I’ve never been a huge fan of “historical fiction,” especially by those authors who “novelize” events in the lives of well-known people. Guess my philosophy has always been—if you want to learn about someone’s life, read a biography. Why go for flights of imagined fancy when you can experience real FACTS?
But recently, I took a chance on two such novels, both with “famous” narrators supposedly describing pivotal experiences in their lives. While I will still always prefer biographies, the time I spent with these particular books was not wasted.
In Rosie Sultan’s HELEN KELLER IN LOVE, the legendary blind/deaf humanitarian describes her first love affair at age 37. The man was Peter Fagan, hired as Helen’s private secretary due to the illness of her beloved “Teacher” Anne Sullivan. The couple’s relationship was brief, intense and life-altering for Helen, who was far from asexual, as her contemporaries may have assumed.

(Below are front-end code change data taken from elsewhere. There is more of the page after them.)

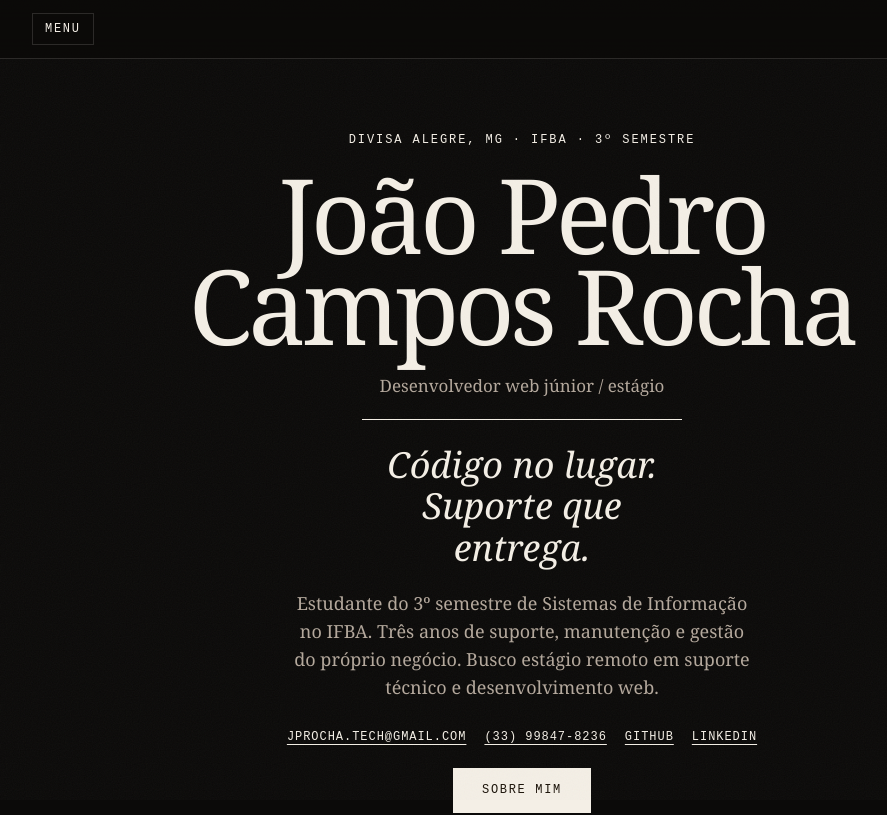
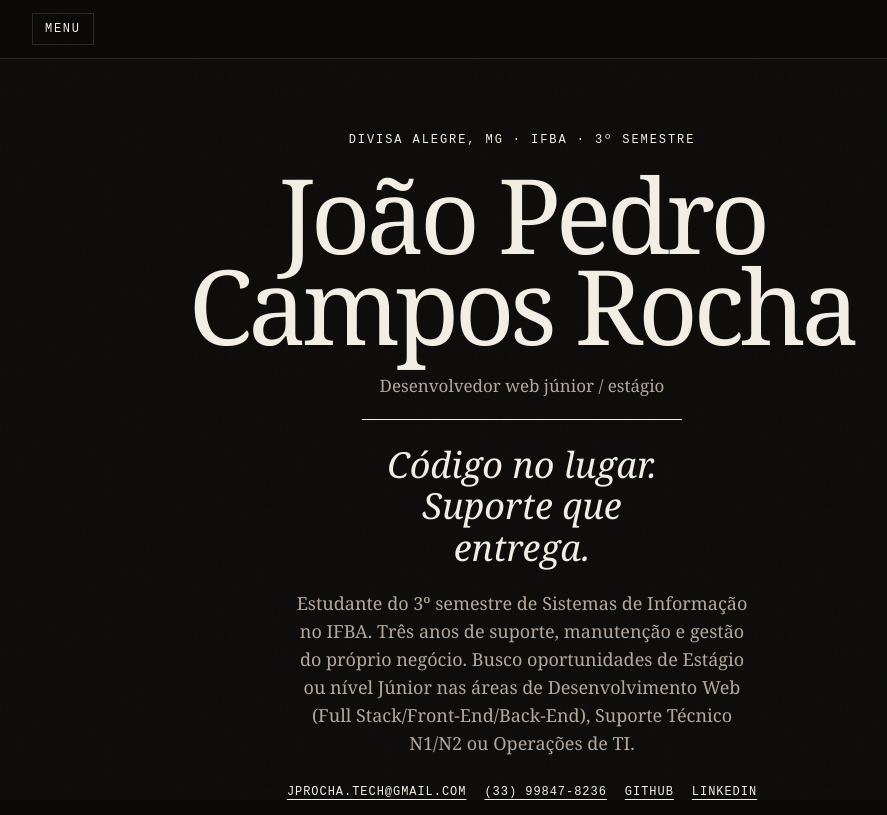
Before and after one commit to jpedro-io/Portfolio, a React (Vite) app: page / in a window 1280 px wide. Shown: the top 815 px of the page, without its empty margins (118-1005 px from the left). Built offline with nearby package versions, Linux system fonts and the light colour scheme.

Commit message:
Revise bio for internship and job opportunities
Updated the bio section to reflect current internship and job search interests.

```diff
--- a/src/pages/Inicio.tsx
+++ b/src/pages/Inicio.tsx
@@ -19,8 +19,8 @@ export function Inicio() {
       <p className="line">Código no lugar. Suporte que entrega.</p>
       <p className="bio">
         Estudante do 3º semestre de Sistemas de Informação no IFBA. Três anos de
-        suporte, manutenção e gestão do próprio negócio. Busco estágio remoto em
-        suporte técnico e desenvolvimento web.
+        suporte, manutenção e gestão do próprio negócio. Busco oportunidades de Estágio
+        ou nível Júnior nas áreas de Desenvolvimento Web (Full Stack/Front-End/Back-End), Suporte Técnico N1/N2 ou Operações de TI.
       </p>
 
       <div className="contacts">
```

The couple kept secret their mutual passion and desire to marry, though Helen eventually suspected that Peter was conflicted about becoming “Mr. Helen Keller” to the world. Their affair ended abruptly, but later evidence indicated that Helen would always be the great love of Fagan’s life, and vice versa.
Sultan is excellent as Helen’s “voice,” and supports her fast-paced narrative with facts about Keller’s childhood and public adult life. The imagined dialogues among Helen, Peter, Anne, and Helen’s mother are by turns dramatic, whimsical, and realistic. I felt comfortable with Sultan’s re-imagination of events. HELEN KELLER IN LOVE could be a starting point for “anti-historical novel” readers everywhere.
Elegantly written, though somewhat less successful, in my opinion, is THE MASTER’S MUSE by Varley O’Connor. In this work, we hear the voice of Tanaquil LeClercq, famed American prima ballerina of the 1940s/1950s and Wife #4 of choreographer George Balanchine.
In 1956, at age 27, LeClercq contracted polio, ending her own career as a dancer, though she would coach others until her death in 2001. Since, unlike Keller, LeClercq never wrote an autobiography, O’Connor relied on other sources as background for her journey into the psyches of both the ballerina and, more indirectly, her flamboyant husband.
O’Connor’s “Tanaquil” describes her life and career, particularly her tumultuous relationship with the mercurial genius Balanchine, who tended to cherish women mainly as vehicles for his dances rather than as life partners. While this author’s prose is eloquent and evocative, I felt little real warmth from LeClercq’s fictionalized personality, and thus the tale she wove left me colder than I would have wished. However, this book might nevertheless appeal to historical novel skeptics, especially those with interest in the performing arts.
So what’s my verdict on historical fiction? Good biographies still rock, but there’s always room for new “voices”.